*** Opening PROVIDED RECORDS ***

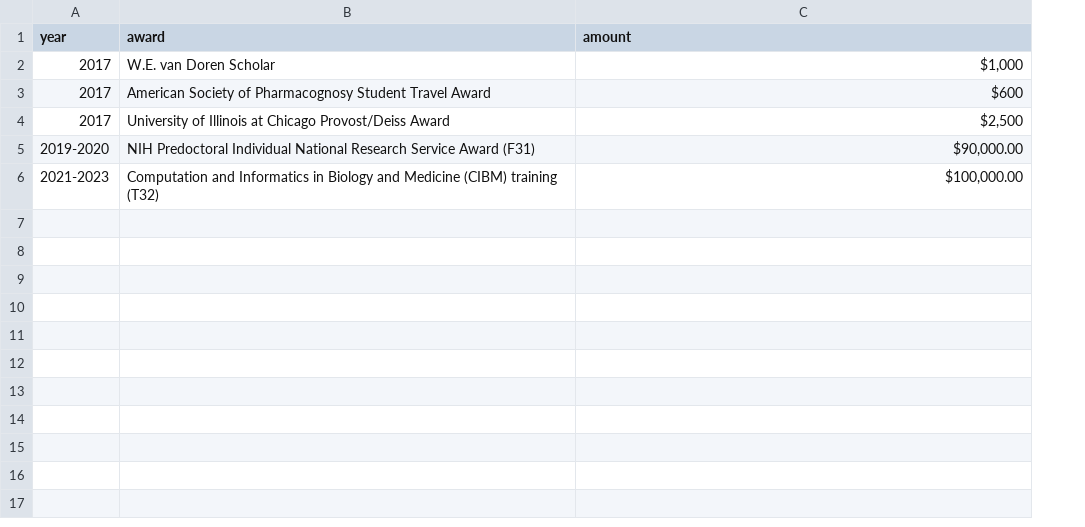
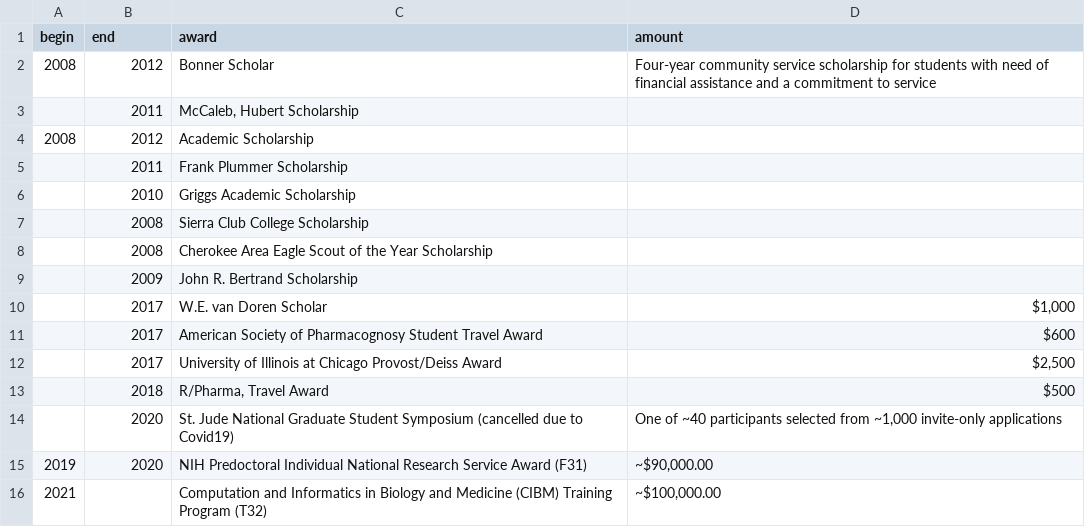
Before and after one commit to chasemc/resume, a CSV file: data/awards.csv, drawn as a sheet; removed rows and columns are numbered as before the commit, all else as after; the diff names each change by its address in the sheet, - before the commit and + after, or states it on an @@ line.

```diff
--- a/data/awards.csv
+++ b/data/awards.csv
+column A (begin), row 15: 2019
-B1: year
+B1: end
+row 2: 2008 | 2012 | Bonner Scholar | Four-year community service scholarship for students with need of financial assistance and a commitment to service
+row 3:  | 2011 | McCaleb, Hubert Scholarship
+row 4: 2008 | 2012 | Academic Scholarship
+row 5:  | 2011 | Frank Plummer Scholarship
+row 6:  | 2010 | Griggs Academic Scholarship
+row 7:  | 2008 | Sierra Club College Scholarship
+row 8:  | 2008 | Cherokee Area Eagle Scout of the Year Scholarship
+row 9:  | 2009 | John R. Bertrand Scholarship
+row 13:  | 2018 | R/Pharma, Travel Award | $500
+row 14:  | 2020 | St. Jude National Graduate Student Symposium (cancelled due to Covid19) | One of ~40 participants selected from ~1,000 invite-only applications
-B15 (end): 2019-2020
+B15 (end): 2020
-D15 (amount): $90,000.00
+D15 (amount): ~$90,000.00
-row 6: 2021-2023 | Computation and Informatics in Biology and Medicine (CIBM) training (T32) | $100,000.00
+row 16: 2021 |  | Computation and Informatics in Biology and Medicine (CIBM) Training Program (T32) | ~$100,000.00
```
Also changed, not shown: data/education.csv, data/job-titles.csv, 21 other files.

*** Closing PROVIDED RECORDS ***

» **TO DO**
Please show each line in the records above that contains "awards".

» **WRITTEN RESPONSE**
Before and after one commit to chasemc/resume, a CSV file: data/awards.csv, drawn as a sheet; removed rows and columns are numbered as before the commit, all else as after; the diff names each change by its address in the sheet, - before the commit and + after, or states it on an @@ line.
--- a/data/awards.csv
+++ b/data/awards.csv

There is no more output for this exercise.